[Revision comparison data]
-.-.-

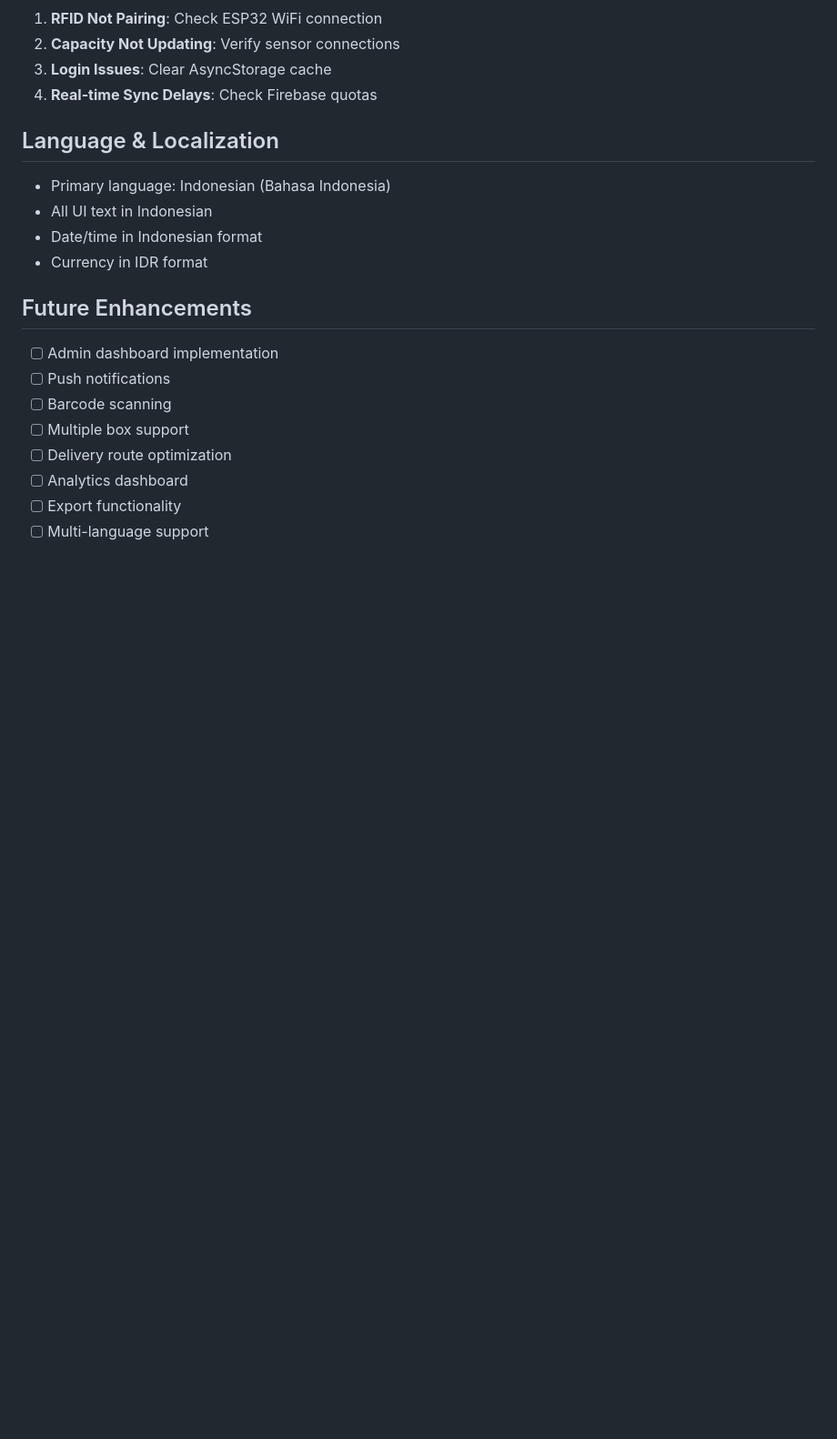
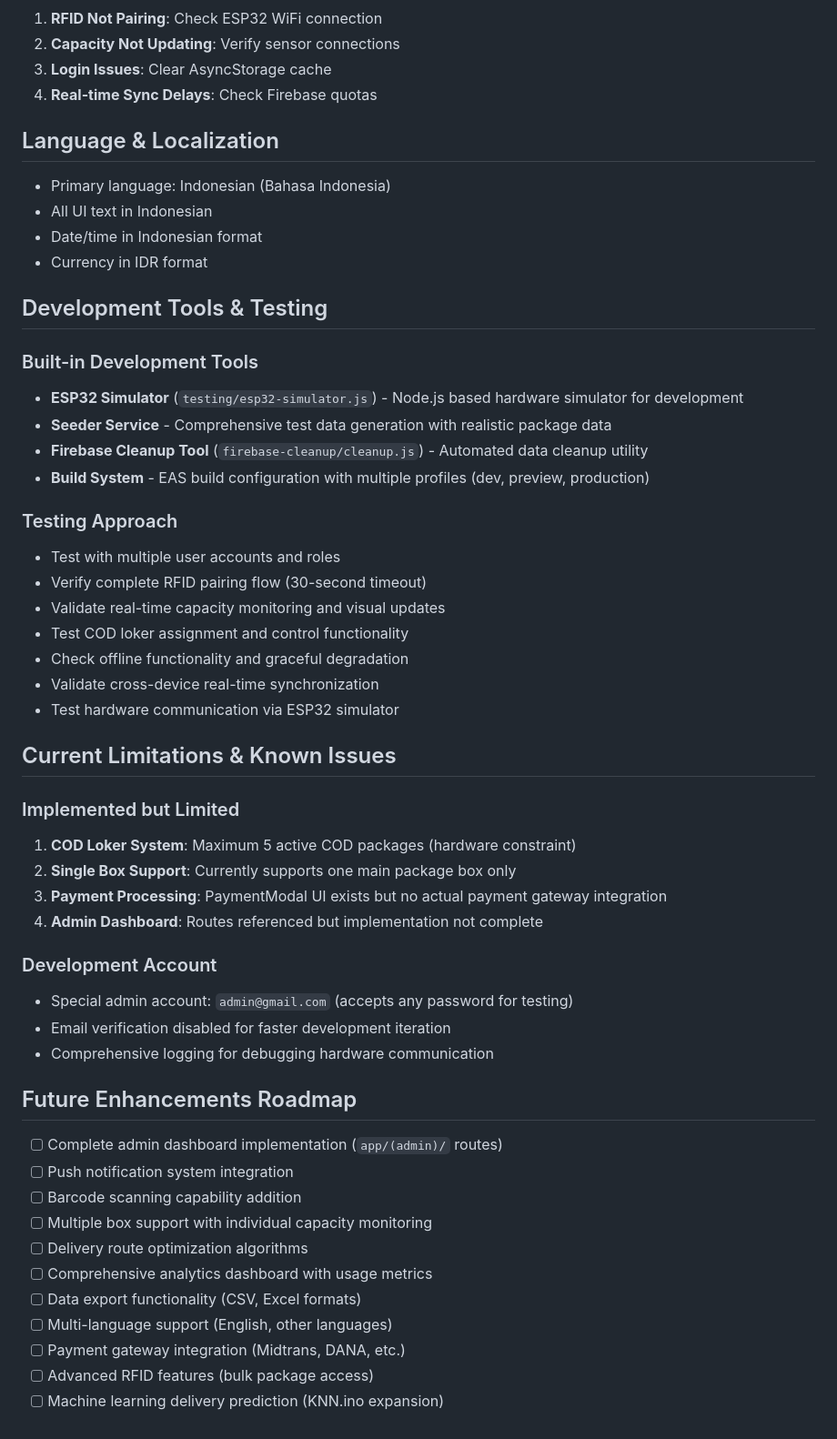
Before and after one commit to iwandwip/025-007-Shintya, a Markdown page: CLAUDE.md, the part around one of its changes. Shown at 91% size. Rendered like a GitHub page; blank space fills up the shorter version.

```diff
--- a/CLAUDE.md
+++ b/CLAUDE.md
@@ -338,12 +354,45 @@ Located in `firmware/` with two versions (R0/R1):
 - Date/time in Indonesian format
 - Currency in IDR format
 
-## Future Enhancements
-- [ ] Admin dashboard implementation
-- [ ] Push notifications
-- [ ] Barcode scanning
-- [ ] Multiple box support
-- [ ] Delivery route optimization
-- [ ] Analytics dashboard
-- [ ] Export functionality
-- [ ] Multi-language support
+## Development Tools & Testing
+
+### Built-in Development Tools
+- **ESP32 Simulator** (`testing/esp32-simulator.js`) - Node.js based hardware simulator for development
+- **Seeder Service** - Comprehensive test data generation with realistic package data
+- **Firebase Cleanup Tool** (`firebase-cleanup/cleanup.js`) - Automated data cleanup utility
+- **Build System** - EAS build configuration with multiple profiles (dev, preview, production)
+
+### Testing Approach
+- Test with multiple user accounts and roles
+- Verify complete RFID pairing flow (30-second timeout)
+- Validate real-time capacity monitoring and visual updates
+- Test COD loker assignment and control functionality
+- Check offline functionality and graceful degradation
+- Validate cross-device real-time synchronization
+- Test hardware communication via ESP32 simulator
+
+## Current Limitations & Known Issues
+
+### Implemented but Limited
+1. **COD Loker System**: Maximum 5 active COD packages (hardware constraint)
+2. **Single Box Support**: Currently supports one main package box only
+3. **Payment Processing**: PaymentModal UI exists but no actual payment gateway integration
+4. **Admin Dashboard**: Routes referenced but implementation not complete
+
+### Development Account
+- Special admin account: `admin@gmail.com` (accepts any password for testing)
+- Email verification disabled for faster development iteration
+- Comprehensive logging for debugging hardware communication
+
+## Future Enhancements Roadmap
+- [ ] Complete admin dashboard implementation (`app/(admin)/` routes)
+- [ ] Push notification system integration
+- [ ] Barcode scanning capability addition
+- [ ] Multiple box support with individual capacity monitoring
+- [ ] Delivery route optimization algorithms
+- [ ] Comprehensive analytics dashboard with usage metrics
+- [ ] Data export functionality (CSV, Excel formats)
+- [ ] Multi-language support (English, other languages)
+- [ ] Payment gateway integration (Midtrans, DANA, etc.)
+- [ ] Advanced RFID features (bulk package access)
+- [ ] Machine learning delivery prediction (KNN.ino expansion)
```
Also changed, not shown: other parts of CLAUDE.md (+105 -89 lines).
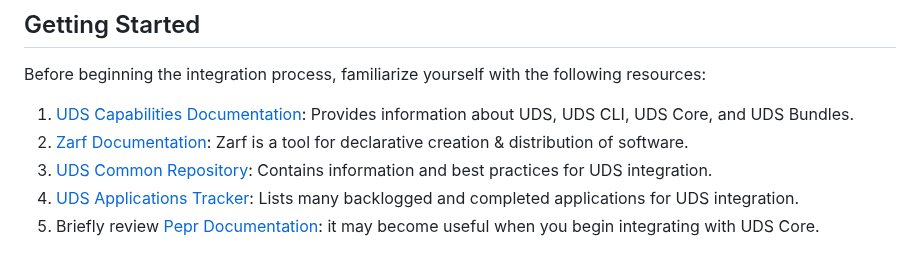
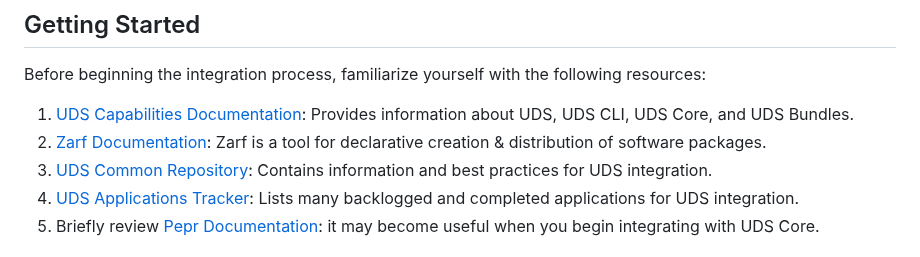
Before and after one commit to defenseunicorns/uds-common, a Markdown page: docs/package_integration/guide.md, the part around the change. Drawn GitHub-style.

Commit message:
Update docs/package_integration/guide.md
Co-authored-by: Jon Schulman <25127543+jonnyborbs@users.noreply.github.com>

```diff
--- a/docs/package_integration/guide.md
+++ b/docs/package_integration/guide.md
@@ -28,7 +28,7 @@ Integrating a Package fundamentally means:
 Before beginning the integration process, familiarize yourself with the following resources:
 
 1. [UDS Capabilities Documentation](https://uds.defenseunicorns.com/capabilities/): Provides information about UDS, UDS CLI, UDS Core, and UDS Bundles.
-2. [Zarf Documentation](https://docs.zarf.dev): Zarf is a tool for declarative creation & distribution of software.
+2. [Zarf Documentation](https://docs.zarf.dev): Zarf is a tool for declarative creation & distribution of software packages.
 3. [UDS Common Repository](https://github.com/defenseunicorns/uds-common): Contains information and best practices for UDS integration.
 4. [UDS Applications Tracker](https://coda.io/d/Product_dGmk3eNjmm8/Applications_suCbOWqL#_lu8fEKSc): Lists many backlogged and completed applications for UDS integration.
 5. Briefly review [Pepr Documentation](https://docs.pepr.dev/): it may become useful when you begin integrating with UDS Core.
```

-.-.-

**TASK DESCRIPTION**
Which lines in the records above contain the word "docs"? Return each of them.

**EXERCISE OUTPUT**
Before and after one commit to defenseunicorns/uds-common, a Markdown page: docs/package_integration/guide.md, the part around the change. Drawn GitHub-style.
Update docs/package_integration/guide.md
--- a/docs/package_integration/guide.md
+++ b/docs/package_integration/guide.md
-2. [Zarf Documentation](https://docs.zarf.dev): Zarf is a tool for declarative creation & distribution of software.
+2. [Zarf Documentation](https://docs.zarf.dev): Zarf is a tool for declarative creation & distribution of software packages.
 5. Briefly review [Pepr Documentation](https://docs.pepr.dev/): it may become useful when you begin integrating with UDS Core.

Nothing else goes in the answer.